President-elect Barack Obama ran on the promise of green jobs and an economic stimulus package that would provide support for scientific innovation. Then, Obama picked Steven Chu, a Nobel-prize winning physicist, to head the Department of Energy. Chu had been focused on turning Lawrence Berkeley National Laboratory into an alternative-energy powerhouse. The green tech community rejoiced that one of their own would be in the White House.
That's because green tech is going to need some help. With the world economy falling into recession, the price of oil has dropped, even though there are serious concerns about the long-term oil supply. When energy prices drop, clean tech investments don't seem quite as attractive, and the renascent industry could be in trouble.
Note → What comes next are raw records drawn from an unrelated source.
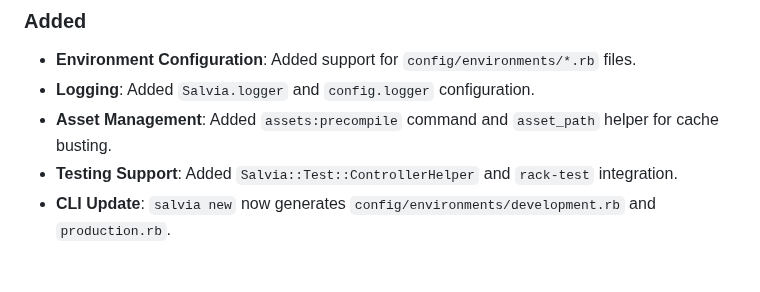
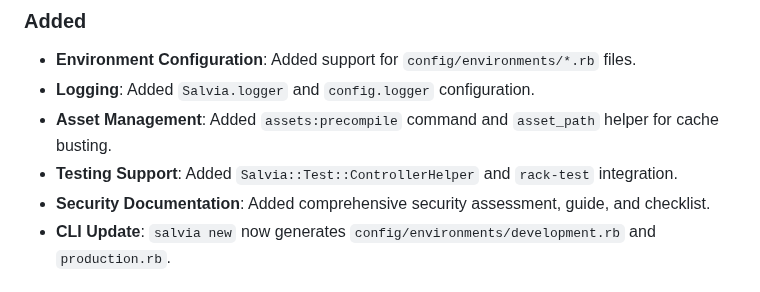
Before and after one commit to genfuru011/Salvia, a Markdown page: CHANGELOG.md, the part around the change. Rendered like a GitHub page.

Commit message:
docs: Update CHANGELOG for security documentation

```diff
--- a/CHANGELOG.md
+++ b/CHANGELOG.md
@@ -25,6 +25,7 @@ and this project adheres to [Semantic Versioning](https://semver.org/spec/v2.0.0
 - **Logging**: Added `Salvia.logger` and `config.logger` configuration.
 - **Asset Management**: Added `assets:precompile` command and `asset_path` helper for cache busting.
 - **Testing Support**: Added `Salvia::Test::ControllerHelper` and `rack-test` integration.
+- **Security Documentation**: Added comprehensive security assessment, guide, and checklist.
 - **CLI Update**: `salvia new` now generates `config/environments/development.rb` and `production.rb`.
 
 ## [0.3.0] - Unreleased
```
It's happened before, after all.
Back in the '70s, geopolitical events sent the price of oil soaring, which, as it tends to, created a boom in green tech. But the early 1980s saw the worst recession since the Depression. Sound familiar? In the poor economic climate, focus and funds were shifted away from green tech. The last nail in the coffin was the election of Ronald Reagan, who immediately pulled off the solar panels Jimmy Carter had placed on the White House. The green tech industry collapsed.
History has given U.S. alternative energy research a second chance and environmental advocates hope that a different president will lead to a very different result.
Wednesday, December 31, 2008
Green Technology Cheers Chu
Read the 10 Top green tech breakthroughs of 2008. Here's Steven Chu: